The adoption of Internet of Things has grown in the retail world since I last wrote about it in December 2013. While larger companies are benefitting from this technology, many smaller merchants are not sure if it can help them. This post helps clear some of these doubts.
Internet of Things — IoT — refers to a network of connected devices that can communicate with each other, and can also be remotely accessed via a wireless connection using Wi-Fi or cell phone networks. A good example is a vehicle or a device that can be remotely accessed to track location. This is a one-way transmission of data — i.e., a user sending a request to check the location of a car or a device.
The process becomes more useful with two-way communication, when a device senses something and then sends data. As an example, a car could alert the owner if someone is trying to break in by deploying a sensor to detect broken window. This two-way communication is the primary reason for the increased adoption of IoT.

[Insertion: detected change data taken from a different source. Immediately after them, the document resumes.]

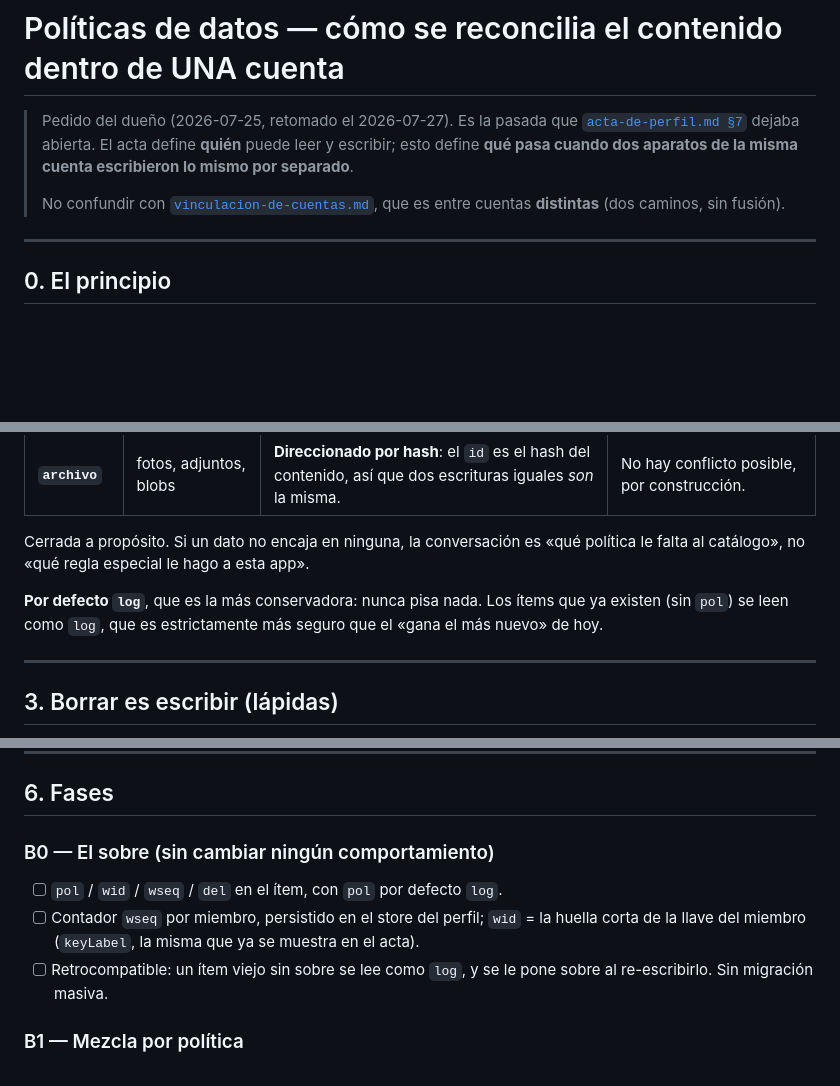
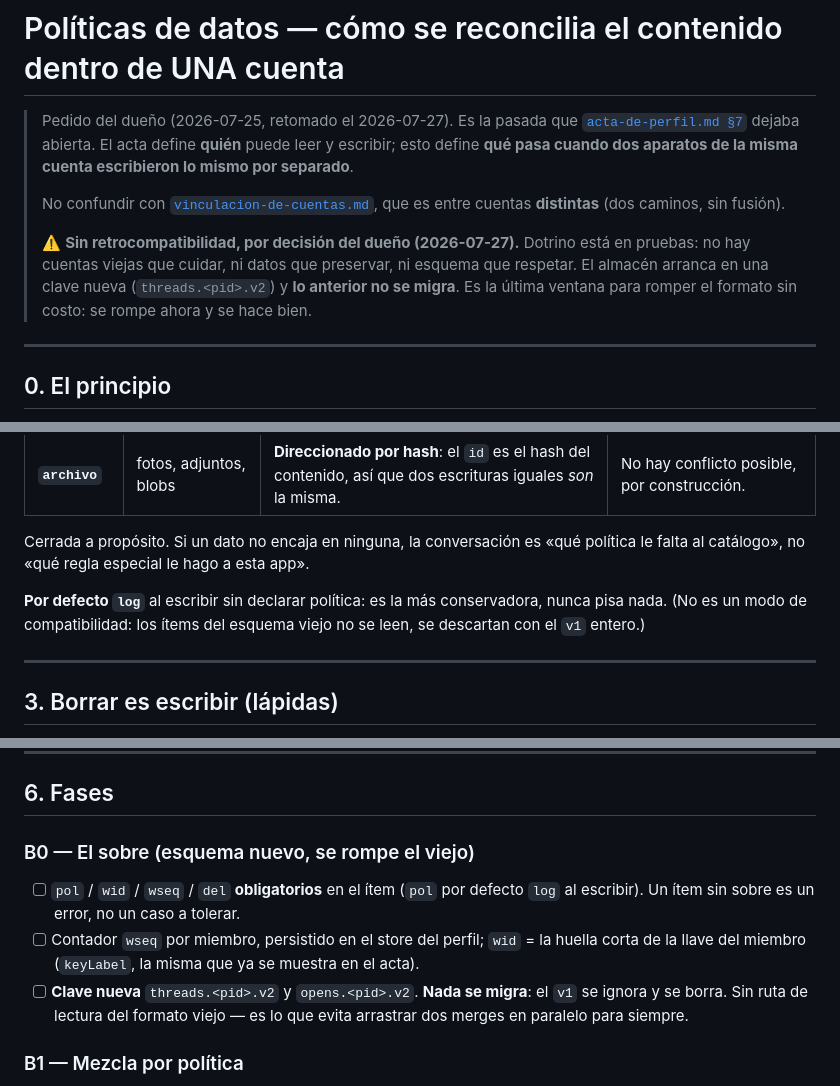
Before and after one commit to imdotrino/dotrino-store, a Markdown page: docs/politicas-de-datos.md, 3 parts joined by grey strips. Rendered like a GitHub page; blank space fills up the shorter version.

Commit message:
docs: sin retrocompatibilidad — el esquema del store se rompe y se empieza limpio
Decision del dueño (2026-07-27): Dotrino esta en pruebas, no hay cuentas viejas
ni datos que preservar. El sobre (pol/wid/wseq/del) pasa a ser obligatorio, el
almacen arranca en threads.<pid>.v2 / opens.<pid>.v2 y el v1 se ignora y se
borra. Sin ruta de lectura del formato viejo: es lo que evita arrastrar dos
merges en paralelo para siempre.

Co-Authored-By: Claude Opus 5 (1M context) <noreply@anthropic.com>

```diff
--- a/docs/politicas-de-datos.md
+++ b/docs/politicas-de-datos.md
@@ -7,6 +7,11 @@
 >
 > No confundir con [`vinculacion-de-cuentas.md`](../../dotrino-vault/docs/vinculacion-de-cuentas.md),
 > que es entre cuentas **distintas** (dos caminos, sin fusión).
+>
+> ⚠️ **Sin retrocompatibilidad, por decisión del dueño (2026-07-27).** Dotrino está en pruebas:
+> no hay cuentas viejas que cuidar, ni datos que preservar, ni esquema que respetar. El
+> almacén arranca en una clave nueva (`threads.<pid>.v2`) y **lo anterior no se migra**. Es la
+> última ventana para romper el formato sin costo: se rompe ahora y se hace bien.
 
 ---
 
@@ -94,9 +99,9 @@ cuenta y tu bóveda. Se dice acá para que sea una decisión y no un descuido.
 Cerrada a propósito. Si un dato no encaja en ninguna, la conversación es «qué política le
 falta al catálogo», no «qué regla especial le hago a esta app».
 
-**Por defecto `log`**, que es la más conservadora: nunca pisa nada. Los ítems que ya existen
-(sin `pol`) se leen como `log`, que es estrictamente más seguro que el «gana el más nuevo» de
-hoy.
+**Por defecto `log`** al escribir sin declarar política: es la más conservadora, nunca pisa
+nada. (No es un modo de compatibilidad: los ítems del esquema viejo no se leen, se descartan
+con el `v1` entero.)
 
 ---
 
@@ -148,13 +153,15 @@ impedir.
 
 ## 6. Fases
 
-### B0 — El sobre (sin cambiar ningún comportamiento)
+### B0 — El sobre (esquema nuevo, se rompe el viejo)
 
-- [ ] `pol` / `wid` / `wseq` / `del` en el ítem, con `pol` por defecto `log`.
+- [ ] `pol` / `wid` / `wseq` / `del` **obligatorios** en el ítem (`pol` por defecto `log` al
+      escribir). Un ítem sin sobre es un error, no un caso a tolerar.
 - [ ] Contador `wseq` por miembro, persistido en el store del perfil; `wid` = la huella corta
       de la llave del miembro (`keyLabel`, la misma que ya se muestra en el acta).
-- [ ] Retrocompatible: un ítem viejo sin sobre se lee como `log`, y se le pone sobre al
-      re-escribirlo. Sin migración masiva.
+- [ ] **Clave nueva** `threads.<pid>.v2` y `opens.<pid>.v2`. **Nada se migra**: el `v1` se
+      ignora y se borra. Sin ruta de lectura del formato viejo — es lo que evita arrastrar
+      dos merges en paralelo para siempre.
 
 ### B1 — Mezcla por política
 
```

Retailers have been using one type of sensor, radio frequency identification, or RFID, in their warehouses for monitoring inventory for several years. RFID is also used in brick-and-mortar stores for a variety of purposes like smart labeling, which can detect theft.
With costs for a single tag, or sensor, coming down to around 5 cents, more retailers are adopting these solutions in their environment. It is beneficial and makes economic sense to do so. These tags are very small, as shown in the picture below, which makes them easy to deploy. They often have adhesive backing to easily attach to labels. They typically have a small built-in battery that can last up to three years, more than sufficient for tagging a single item but also enables reuse of the tag.

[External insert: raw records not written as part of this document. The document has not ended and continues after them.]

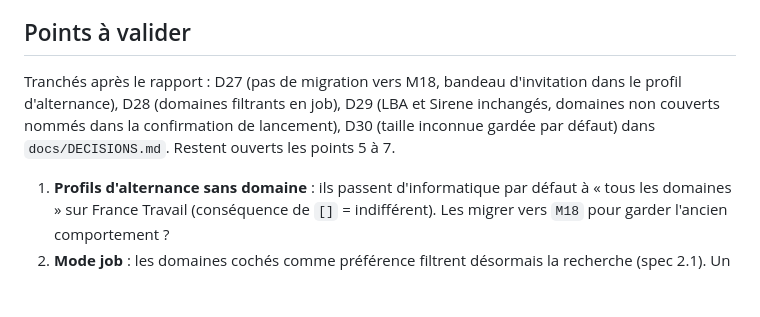
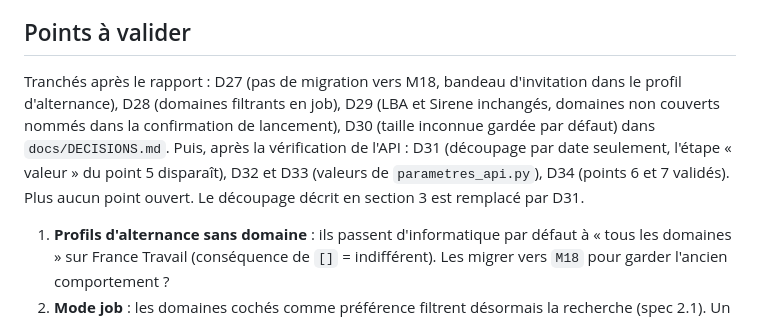
Before and after one commit to kenzafb/projet_7_chasseur_alternance, a Markdown page: docs/PHASE_5B_RAPPORT.md, the part around the change. Rendered like a GitHub page; blank space fills up the shorter version.

```diff
--- a/docs/PHASE_5B_RAPPORT.md
+++ b/docs/PHASE_5B_RAPPORT.md
@@ -95,7 +95,7 @@ Une fois, pendant la phase, `test_limiteur_mistral.py::test_appels_de_plusieurs_
 
 ## Points à valider
 
-Tranchés après le rapport : D27 (pas de migration vers M18, bandeau d'invitation dans le profil d'alternance), D28 (domaines filtrants en job), D29 (LBA et Sirene inchangés, domaines non couverts nommés dans la confirmation de lancement), D30 (taille inconnue gardée par défaut) dans `docs/DECISIONS.md`. Restent ouverts les points 5 à 7.
+Tranchés après le rapport : D27 (pas de migration vers M18, bandeau d'invitation dans le profil d'alternance), D28 (domaines filtrants en job), D29 (LBA et Sirene inchangés, domaines non couverts nommés dans la confirmation de lancement), D30 (taille inconnue gardée par défaut) dans `docs/DECISIONS.md`. Puis, après la vérification de l'API : D31 (découpage par date seulement, l'étape « valeur » du point 5 disparaît), D32 et D33 (valeurs de `parametres_api.py`), D34 (points 6 et 7 validés). Plus aucun point ouvert. Le découpage décrit en section 3 est remplacé par D31.
 
 1. **Profils d'alternance sans domaine** : ils passent d'informatique par défaut à « tous les domaines » sur France Travail (conséquence de `[]` = indifférent). Les migrer vers `M18` pour garder l'ancien comportement ?
 2. **Mode job** : les domaines cochés comme préférence filtrent désormais la recherche (spec 2.1). Un profil job existant avec `informatique` ne verra plus que des jobs M18.
```
Also changed, not shown: docs/DECISIONS.md (+22 -1 lines).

IoT for Inventory Management
Let’s use an example to illustrate. Say a retailer has $5 million in annual revenue with $1 million of inventory in its warehouse at any given time. This inventory consists of 10,000 items. Assume the retailer incurs an annual inventory loss of 0.10 percent, or $1,000. Each item deployed with a $.05 RFID tag will cost the retailer $500 — 10,000 items times $.05 each.
This expense can easily recovered by reducing the losses. The RFID tag can send an alert when an item is removed — i.e., stolen or lost — from the warehouse. The tag can also increase efficiency in the warehouse, as it can enable better inventory tracking and improve the order picking process.

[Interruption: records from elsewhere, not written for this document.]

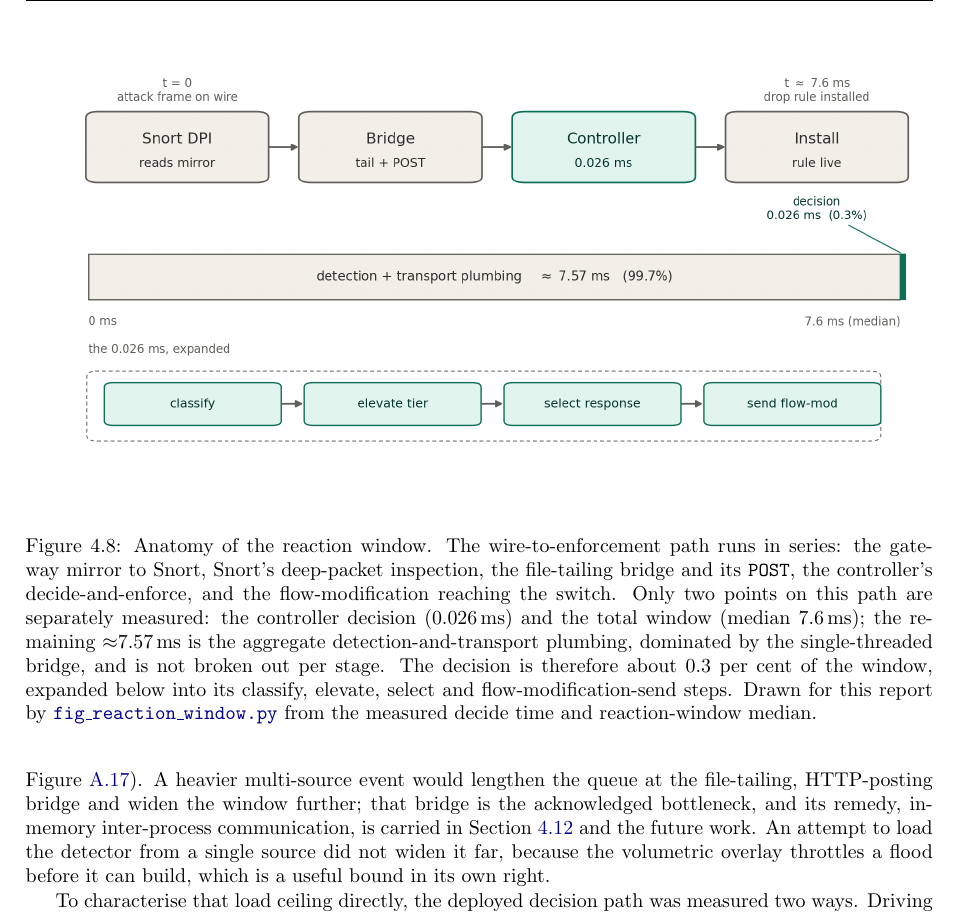
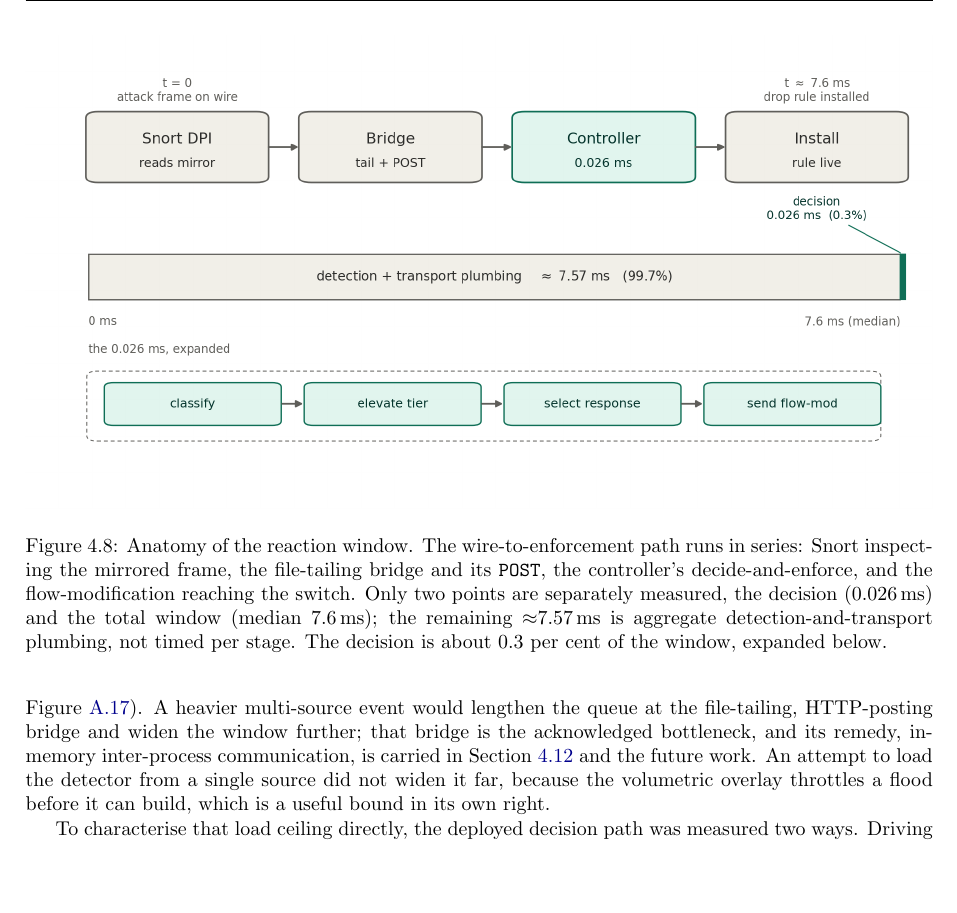
Before and after one commit to Amitdeb00731/A-Criticality--and-Operation-Aware-Response-Framework-CARS, a LaTeX thesis (report/main.tex, which reads report/04_evaluation.tex): part of page 48 of 95, cut so that both start at the same text, the shorter picture padded with empty space. Compiled offline with pdfLaTeX.

Commit message:
fig 4.8 caption: shorten and drop the generator-attribution line

```diff
--- a/report/04_evaluation.tex
+++ b/report/04_evaluation.tex
@@ -301,7 +301,7 @@ The window is the detect-then-respond path taken in series: Snort recovering the
 \begin{figure}[t]
 \centering
 \includegraphics[width=\textwidth]{fig_reaction_window.png}
-\caption[Anatomy of the 7.6\,ms reaction window]{Anatomy of the reaction window. The wire-to-enforcement path runs in series: the gateway mirror to Snort, Snort's deep-packet inspection, the file-tailing bridge and its \texttt{POST}, the controller's decide-and-enforce, and the flow-modification reaching the switch. Only two points on this path are separately measured: the controller decision (0.026\,ms) and the total window (median 7.6\,ms); the remaining $\approx$7.57\,ms is the aggregate detection-and-transport plumbing, dominated by the single-threaded bridge, and is not broken out per stage. The decision is therefore about 0.3 per cent of the window, expanded below into its classify, elevate, select and flow-modification-send steps. Drawn for this report by \href{\repourl/blob/main/report/figures/src/fig_reaction_window.py}{\texttt{fig\_reaction\_window.py}} from the measured decide time and reaction-window median.}
+\caption[Anatomy of the 7.6\,ms reaction window]{Anatomy of the reaction window. The wire-to-enforcement path runs in series: Snort inspecting the mirrored frame, the file-tailing bridge and its \texttt{POST}, the controller's decide-and-enforce, and the flow-modification reaching the switch. Only two points are separately measured, the decision (0.026\,ms) and the total window (median 7.6\,ms); the remaining $\approx$7.57\,ms is aggregate detection-and-transport plumbing, not timed per stage. The decision is about 0.3 per cent of the window, expanded below.}
 \label{fig:reactionbreakdown}
 \end{figure} Because that plumbing is near-constant when the controller thread is otherwise idle, the window clusters into a tight mode. The window is timed from the attacking frame on the mirror to the installed rule, with the install time recovered from the switch's own flow-duration counter rather than from a polling loop, so it is a true wire-to-enforcement interval on a single clock. The small upper tail is not a fixed polling boundary; the seven-millisecond median itself rules out a fifty-millisecond sampling cycle sitting in the path. The slower trials are those whose alert arrived while the single-threaded bridge and controller were still clearing a heavier background alert load, so the new request queued behind that work, the head-of-line queueing that the load correlation below quantifies, with occasional scheduler and connection-setup jitter on top. It is this single-threaded serialisation, not any per-packet cost, that produces the tail: most trials meet an idle pipeline and clear in about seven milliseconds, while the few that coincide with other in-flight work wait their turn.
 
```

Other IoT Sensors
Retailers can use other sensors beyond RFID to improve operations. There can be temperature-monitoring sensors to check the optimal temperature for perishable products and send alerts when necessary. There can be sensors that monitor the forklifts in the warehouse for predictive maintenance to avoid loss of productivity. There can be sensors in delivery trucks to monitor the deliveries in real-time, reduce losses, and make the delivery routes more efficient. Each sensor has a unique identifier to make it easy to determine the source and take action accordingly.
Utilizing IoT requires hardware and software. Many vendors — Softweb Solutions, Zebra, Novotech, Xively, SST — now offer end-to-end solutions. These vendors will work with a merchant to understand its needs and then define the type of sensors and software required to implement the solution. This will involve procuring the sensors and deploying them and the software. There are also vendors that sell cloud-based software, thus eliminating the complexities for an on-premise setup.